(Structured diff data)
= = = = = = =

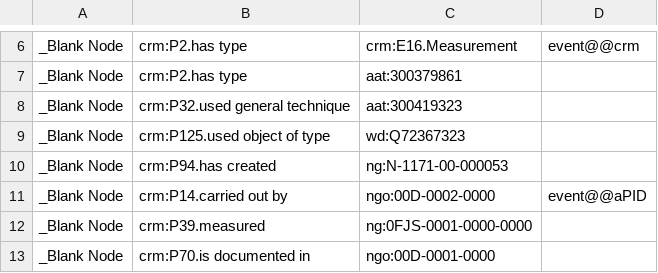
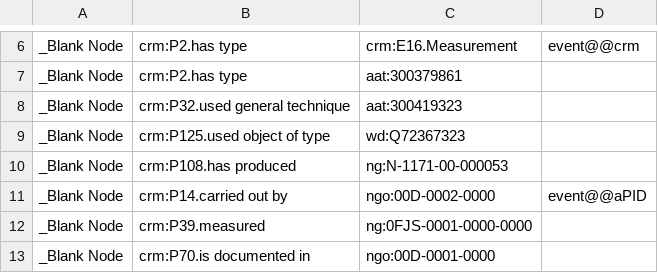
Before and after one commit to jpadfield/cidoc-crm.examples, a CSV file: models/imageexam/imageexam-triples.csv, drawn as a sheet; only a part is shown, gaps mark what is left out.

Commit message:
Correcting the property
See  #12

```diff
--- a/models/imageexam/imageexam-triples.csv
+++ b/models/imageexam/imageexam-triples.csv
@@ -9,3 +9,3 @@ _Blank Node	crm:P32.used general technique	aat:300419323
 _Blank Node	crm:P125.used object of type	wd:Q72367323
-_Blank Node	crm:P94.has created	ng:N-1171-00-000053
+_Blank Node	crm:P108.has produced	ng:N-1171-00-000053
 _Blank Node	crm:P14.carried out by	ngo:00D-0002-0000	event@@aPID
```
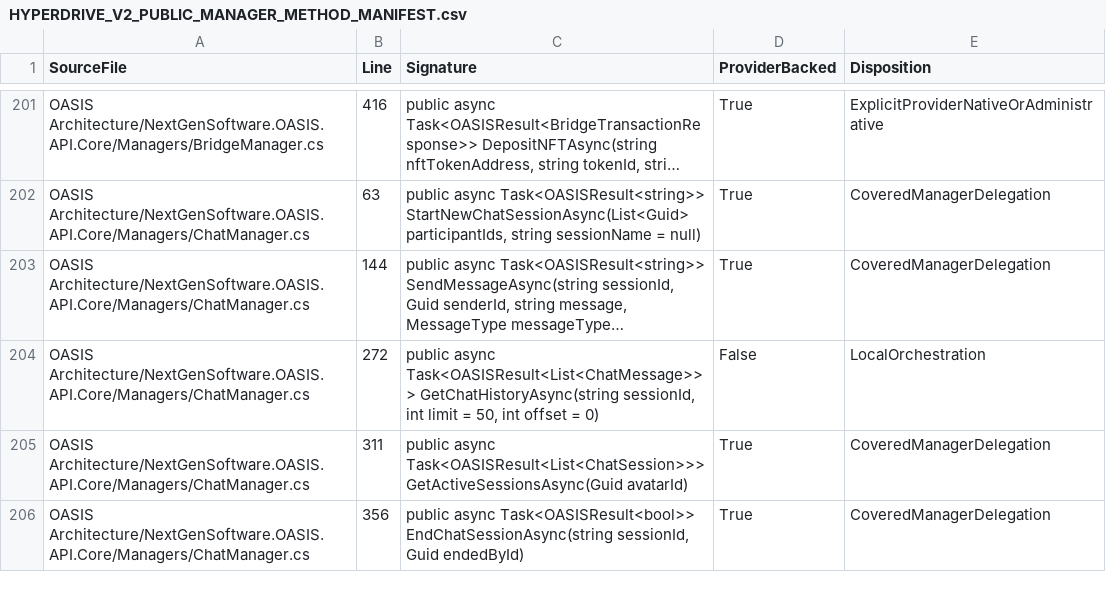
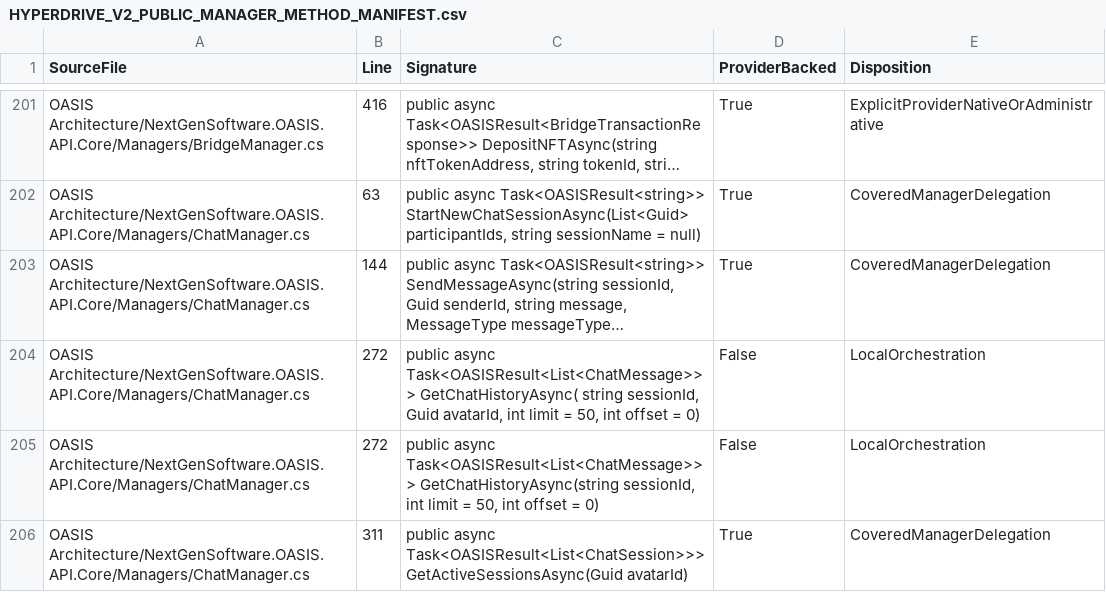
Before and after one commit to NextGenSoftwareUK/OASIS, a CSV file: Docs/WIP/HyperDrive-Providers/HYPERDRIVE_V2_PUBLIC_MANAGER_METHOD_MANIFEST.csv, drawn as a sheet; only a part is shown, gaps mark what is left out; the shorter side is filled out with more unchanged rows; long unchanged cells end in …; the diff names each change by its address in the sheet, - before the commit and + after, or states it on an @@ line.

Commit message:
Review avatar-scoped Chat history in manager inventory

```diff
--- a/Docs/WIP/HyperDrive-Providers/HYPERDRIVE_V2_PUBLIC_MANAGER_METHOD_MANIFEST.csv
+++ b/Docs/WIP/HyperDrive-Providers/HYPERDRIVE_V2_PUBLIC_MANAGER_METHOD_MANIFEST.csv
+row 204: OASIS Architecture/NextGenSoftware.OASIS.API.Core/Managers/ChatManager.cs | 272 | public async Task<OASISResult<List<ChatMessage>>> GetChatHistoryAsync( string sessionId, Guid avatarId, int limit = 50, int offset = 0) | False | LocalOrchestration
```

= = = = = = =

WHAT NEEDS TO BE DONE
Your copy should match the data above exactly, apart from the pictures.

ANSWER TO THE EXERCISE
Before and after one commit to jpadfield/cidoc-crm.examples, a CSV file: models/imageexam/imageexam-triples.csv, drawn as a sheet; only a part is shown, gaps mark what is left out.

Commit message:
Correcting the property
See  #12

```diff
--- a/models/imageexam/imageexam-triples.csv
+++ b/models/imageexam/imageexam-triples.csv
@@ -9,3 +9,3 @@ _Blank Node	crm:P32.used general technique	aat:300419323
 _Blank Node	crm:P125.used object of type	wd:Q72367323
-_Blank Node	crm:P94.has created	ng:N-1171-00-000053
+_Blank Node	crm:P108.has produced	ng:N-1171-00-000053
 _Blank Node	crm:P14.carried out by	ngo:00D-0002-0000	event@@aPID
```
Before and after one commit to NextGenSoftwareUK/OASIS, a CSV file: Docs/WIP/HyperDrive-Providers/HYPERDRIVE_V2_PUBLIC_MANAGER_METHOD_MANIFEST.csv, drawn as a sheet; only a part is shown, gaps mark what is left out; the shorter side is filled out with more unchanged rows; long unchanged cells end in …; the diff names each change by its address in the sheet, - before the commit and + after, or states it on an @@ line.

Commit message:
Review avatar-scoped Chat history in manager inventory

```diff
--- a/Docs/WIP/HyperDrive-Providers/HYPERDRIVE_V2_PUBLIC_MANAGER_METHOD_MANIFEST.csv
+++ b/Docs/WIP/HyperDrive-Providers/HYPERDRIVE_V2_PUBLIC_MANAGER_METHOD_MANIFEST.csv
+row 204: OASIS Architecture/NextGenSoftware.OASIS.API.Core/Managers/ChatManager.cs | 272 | public async Task<OASISResult<List<ChatMessage>>> GetChatHistoryAsync( string sessionId, Guid avatarId, int limit = 50, int offset = 0) | False | LocalOrchestration
```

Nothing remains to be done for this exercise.